  • Team Training – Guarantee that the Inventory Planning area is aligned with the new policies: The change of mindset related to the inventory policy will raise questions from different areas of the company. For example, updating the policy may work with lower security levels, leading to more occurrences of system disruptions. To ensure that this idea is disseminated, it is necessary for the Inventory Planning key stakeholders, who are responsible for this change, to be fully trained to respond to questions and transmit a positive vision of the model to the other stakeholders impacted by the change.
  • Model Accuracy – Guaranteed effectiveness for those situations commonly faced during the company’s inventory management. When implementing a new inventory planning model, specific characteristics will appear that may not have been mapped when developing the mathematical modelling that resolved the problem. It is essential that these situations are analysed and the model be adapted to fit the specific characteristics of the operation. If not, important focus points may start using exceptions as the rule and discredit mathematical modelling. That is why it is important to pass on knowledge and develop skills among members of the team responsible for the operation and maintenance of the model, guaranteeing that adjustments and progress are implemented with a high level of responsiveness.

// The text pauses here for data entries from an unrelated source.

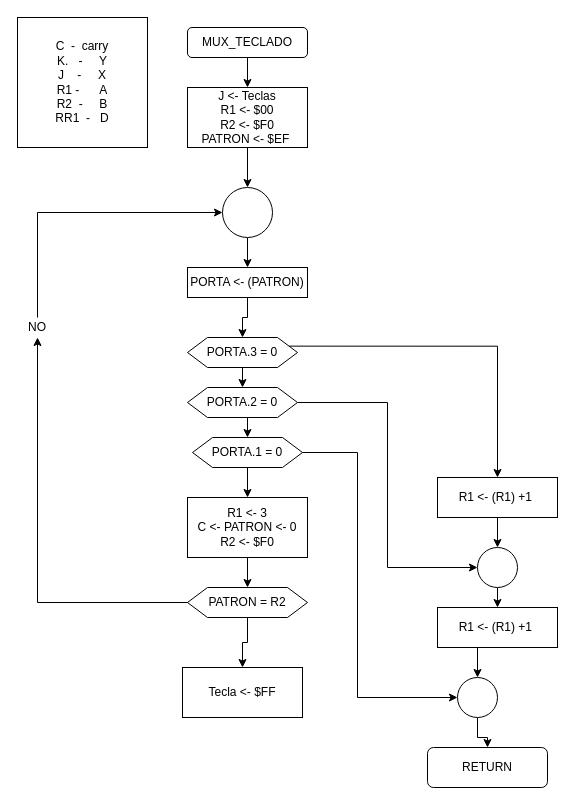
This is 8_runmeter623/diagrams/13_mux_teclado.drawio from brown9804/Dragon12_MC9S12DP256, a draw.io file, before an edit. Source tidied: cells renumbered, new cells numbered last; positions are measured from the earlier drawing's top-left corner, leaving out a move shared by most shapes. Both pictures are drawn from the tidied source at 100%, with x=0, y=0 at pixel (17, 17).
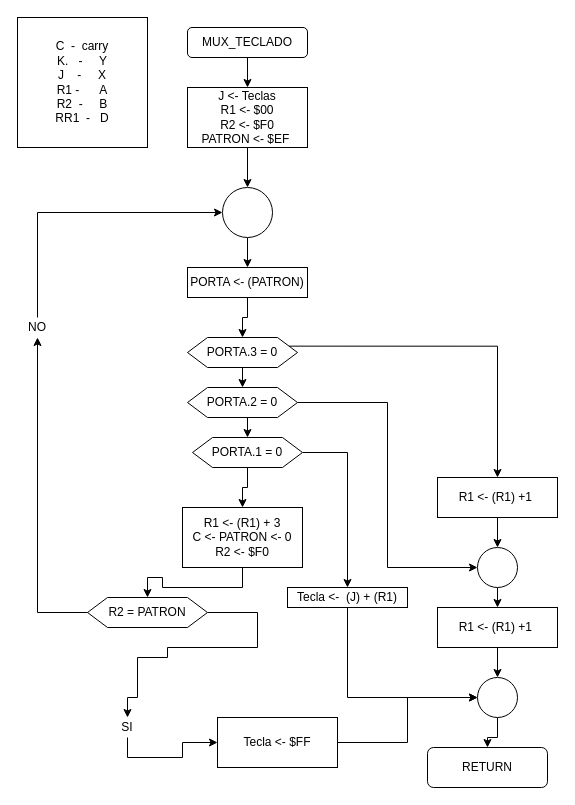
Above is the later version.

Commit message:
final -> mux_teclado ✅

The change refers to these unchanged cells:
```xml
<mxCell id="19" value="PORTA.1 = 0" style="shape=hexagon;perimeter=hexagonPerimeter2;whiteSpace=wrap;html=1;fixedSize=1;" parent="1" vertex="1">
  <mxGeometry x="175" y="420" width="110" height="30" as="geometry" />
</mxCell>
```

What changed in the source:
```diff
@@
-    <mxCell id="18" style="edgeStyle=orthogonalEdgeStyle;rounded=0;jettySize=auto;html=1;exitX=1;exitY=0.5;exitDx=0;exitDy=0;entryX=0;entryY=0.5;entryDx=0;entryDy=0;" parent="1" edge="1" source="19" target="32">
-      <mxGeometry relative="1" as="geometry">
-        <Array as="points">
-          <mxPoint x="340" y="435" />
-          <mxPoint x="340" y="680" />
-        </Array>
-      </mxGeometry>
-    </mxCell>
+    <mxCell id="37" style="edgeStyle=orthogonalEdgeStyle;rounded=0;jettySize=auto;html=1;exitX=1;exitY=0.5;exitDx=0;exitDy=0;entryX=0.5;entryY=0;entryDx=0;entryDy=0;" parent="1" edge="1" source="19" target="43">
+      <mxGeometry relative="1" as="geometry" />
+    </mxCell>
@@
-    <mxCell id="21" value="R1 &amp;lt;- 3&lt;br&gt;C &amp;lt;- PATRON &amp;lt;- 0&lt;br&gt;R2 &amp;lt;- $F0" style="rounded=0;whiteSpace=wrap;html=1;" parent="1" vertex="1">
-      <mxGeometry x="170" y="480" width="120" height="60" as="geometry" />
+    <mxCell id="21" value="R1 &amp;lt;- (R1) + 3&lt;br&gt;C &amp;lt;- PATRON &amp;lt;- 0&lt;br&gt;R2 &amp;lt;- $F0" style="rounded=0;whiteSpace=wrap;html=1;" parent="1" vertex="1">
+      <mxGeometry x="165" y="490" width="120" height="60" as="geometry" />
     </mxCell>
@@
-    <mxCell id="23" style="edgeStyle=orthogonalEdgeStyle;rounded=0;jettySize=auto;html=1;exitX=0.5;exitY=1;exitDx=0;exitDy=0;" parent="1" edge="1" source="24" target="25">
-      <mxGeometry relative="1" as="geometry" />
-    </mxCell>
+    <mxCell id="38" style="edgeStyle=orthogonalEdgeStyle;rounded=0;jettySize=auto;html=1;exitX=1;exitY=0.5;exitDx=0;exitDy=0;entryX=0.5;entryY=0;entryDx=0;entryDy=0;" parent="1" edge="1" source="24" target="41">
+      <mxGeometry relative="1" as="geometry">
+        <Array as="points">
+          <mxPoint x="240" y="595" />
+          <mxPoint x="240" y="630" />
+          <mxPoint x="150" y="630" />
+          <mxPoint x="150" y="640" />
+          <mxPoint x="120" y="640" />
+          <mxPoint x="120" y="680" />
+          <mxPoint x="110" y="680" />
+        </Array>
+      </mxGeometry>
+    </mxCell>
-    <mxCell id="24" value="PATRON = R2" style="shape=hexagon;perimeter=hexagonPerimeter2;whiteSpace=wrap;html=1;fixedSize=1;" parent="1" vertex="1">
-      <mxGeometry x="170" y="570" width="120" height="30" as="geometry" />
+    <mxCell id="24" value="R2 = PATRON" style="shape=hexagon;perimeter=hexagonPerimeter2;whiteSpace=wrap;html=1;fixedSize=1;" parent="1" vertex="1">
+      <mxGeometry x="70" y="580" width="120" height="30" as="geometry" />
     </mxCell>
+    <mxCell id="39" style="edgeStyle=orthogonalEdgeStyle;rounded=0;jettySize=auto;html=1;exitX=1;exitY=0.5;exitDx=0;exitDy=0;entryX=0;entryY=0.5;entryDx=0;entryDy=0;" parent="1" edge="1" source="25" target="32">
+      <mxGeometry relative="1" as="geometry" />
+    </mxCell>
     <mxCell id="25" value="Tecla &amp;lt;- $FF" style="rounded=0;whiteSpace=wrap;html=1;" parent="1" vertex="1">
-      <mxGeometry x="165" y="650" width="120" height="50" as="geometry" />
+      <mxGeometry x="200" y="700" width="120" height="50" as="geometry" />
     </mxCell>
@@
     <mxCell id="32" style="ellipse;whiteSpace=wrap;html=1;" parent="1" vertex="1">
-      <mxGeometry x="440" y="660" width="40" height="40" as="geometry" />
+      <mxGeometry x="460" y="660" width="40" height="40" as="geometry" />
     </mxCell>
@@
+    <mxCell id="40" style="edgeStyle=orthogonalEdgeStyle;rounded=0;jettySize=auto;html=1;exitX=0.5;exitY=1;exitDx=0;exitDy=0;entryX=0;entryY=0.5;entryDx=0;entryDy=0;" parent="1" edge="1" source="41" target="25">
+      <mxGeometry relative="1" as="geometry" />
+    </mxCell>
+    <mxCell id="41" value="SI" style="text;html=1;strokeColor=none;fillColor=none;align=center;verticalAlign=middle;whiteSpace=wrap;rounded=0;" parent="1" vertex="1">
+      <mxGeometry x="90" y="700" width="40" height="20" as="geometry" />
+    </mxCell>
+    <mxCell id="42" style="edgeStyle=orthogonalEdgeStyle;rounded=0;jettySize=auto;html=1;exitX=0.5;exitY=1;exitDx=0;exitDy=0;entryX=0;entryY=0.5;entryDx=0;entryDy=0;" parent="1" edge="1" source="43" target="32">
+      <mxGeometry relative="1" as="geometry" />
+    </mxCell>
+    <mxCell id="43" value="Tecla &amp;lt;- &amp;nbsp;(J) + (R1)" style="rounded=0;whiteSpace=wrap;html=1;" parent="1" vertex="1">
+      <mxGeometry x="270" y="570" width="120" height="20" as="geometry" />
+    </mxCell>
```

Observing all points above, the implementation of a robust model focused on minimising the overall cost of the operation has enormous potential to generate results, primarily in scenarios marked by an increase in interest rates and the consequent growth in capital cost associated with the company’s inventory. The capacity of the operation management, paired with analytical expertise for the development and operation of a prediction and optimisation model, is key for the review of the Inventory Planning process and for ensuring that the evolution occurs organically and sustainably.

About the Authors

Marcus Sousa is a Visagio consultant specialised in projects focused on Management Model, Supply, and Analytics in the retail, financial market, metallurgical industry, and energy sectors. Marcus also serves as leader of the Visagio Research & Intelligence area, with a focus on market research and analyses.

Felipe Pena is a Visagio consultant specialised in projects focused on Budgetary Management, Process Engineering, and Analytics in the acquisition and banking sectors.